Europe’s New Law Will Force Secretive TikTok to Open Up

Social networks grow up faster these days. It took Facebook eight years to reach 1 billion users, but TikTok got there in just five. The fast-growing short-video app also got squeezed by political and regulatory concerns at a younger age over its Chinese ownership and influence on teen mental health.

The pressure on TikTok is now set to jump higher still. The European Union’s recently agreed-upon Digital Services Act (DSA) places new restrictions on the largest platforms, a reaction to the way established platforms like Facebook and YouTube have been used to undermine elections, promote genocide, and spread dangerous conspiracy theories. But the new rules are likely to bring about bigger changes on TikTok than on more established platforms.

To date, TikTok has been less transparent and less thoroughly studied than Facebook, Instagram, and YouTube. That’s partly because it is a much younger service, and fewer researchers and journalists have scrutinized its workings. But TikTok has also not provided tools to enable researchers to study how content circulates on its platform, as Facebook and Twitter have done. When Europe’s new rules force all large social platforms to open up their data and even algorithms to outside scrutiny, our understanding of TikTok may change most of all.

The DSA is aimed at reducing online harms, such as harassment, and making major online platforms more accountable for their effects on elections and other aspects of society, with large social networks and search engines the primary targets. The law was agreed upon late last month, weeks after the passage of a companion law aimed at tech monopoly power. “With today’s agreement we ensure that platforms are held accountable for the risks their services can pose to society and citizens,” European Commission executive vice president Margarethe Vestager said of the DSA decision. The law’s legal text is now being finalized, and it could take effect as soon as January 2024. As with Europe’s GDPR data protection law, the DSA may alter how tech companies around the world operate.

Earlier drafts of the DSA and details confirmed after negotiations concluded clearly suggest that the law will force major changes in the way social networks operate. The toughest measures are reserved for platforms with more than 45 million active users in the EU. TikTok said in 2020 that it had more than 100 million users in Europe.

TikTok declined to answer questions about what changes it might have to make to comply with the DSA. Spokesperson Brooke Oberwetter said that TikTok welcomed the DSA’s “focus on transparency as a means to show accountability” and that the company was “intent” on furthering its work “to build trust through transparency” with its users.

Experts say such transparency has been lacking. Russia’s invasion of Ukraine has highlighted TikTok’s power and its inscrutability. Soon after the war began in February, TikTok became central to the spread of rumors and videos from the war.

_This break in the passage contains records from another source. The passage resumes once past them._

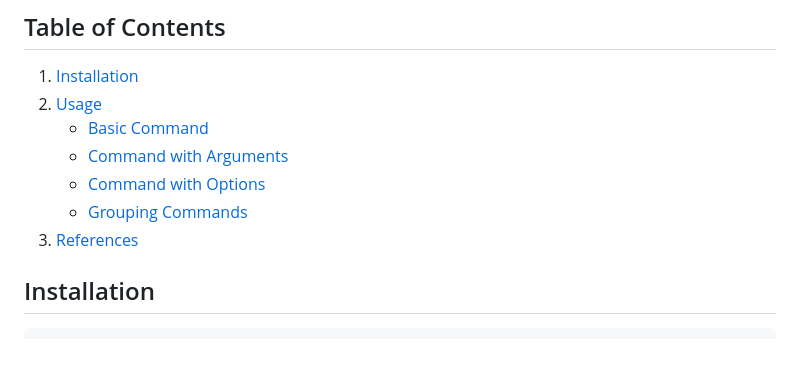
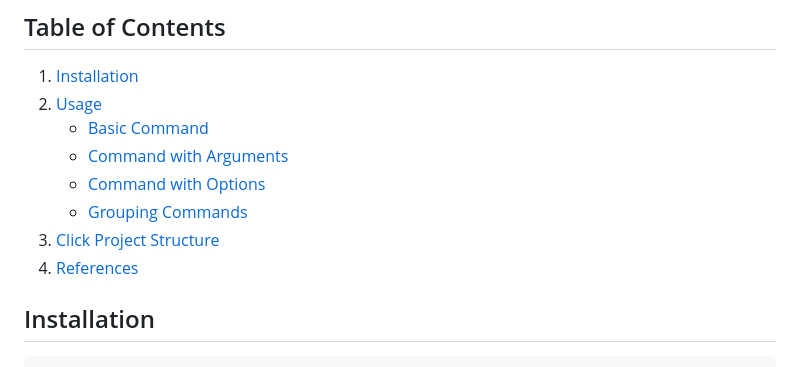
Before and after one commit to ocrosby/notes, a Markdown page: python/click.md, the part around the change. Rendered like a GitHub page.

Commit message:
docs(click): add project structure to table of contents

```diff
--- a/python/click.md
+++ b/python/click.md
@@ -17,7 +17,8 @@ as necessary. It is a simple and easy-to-use library that can be used to build c
     - [Command with Arguments](#command-with-arguments)
     - [Command with Options](#command-with-options)
     - [Grouping Commands](#grouping-commands)
-3. [References](#references)
+3. [Click Project Structure](#click-project-structure)
+4. [References](#references)
 
 ## Installation
 
```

But researchers at nonprofits and in academia cannot easily monitor how such content is spreading because the company doesn’t offer APIs that enable study of its platform, as Facebook and Twitter do. Social media research collective Tracking Exposed had to use software that surfs and scrapes TikTok to uncover how the company quietly constrained the content available to users in Russia.

The requirements the DSA lays on large platforms could provide a much more complete picture in future emergencies that play out online. A “crisis mechanism” in the law allows the European Commission to order the largest platforms to restrict certain content in response to a security or health emergency. The DSA also requires big platforms to provide “vetted” external researchers with access to the data needed to study online risks at all times. “Data access is a game-changer,” says Alex Engler, a fellow at the Brookings Institution think tank who studies the social impact of algorithms. “It will allow systematic evaluation of the actual outcomes and effects of these platforms and can change the societal insight we can have into these public squares.”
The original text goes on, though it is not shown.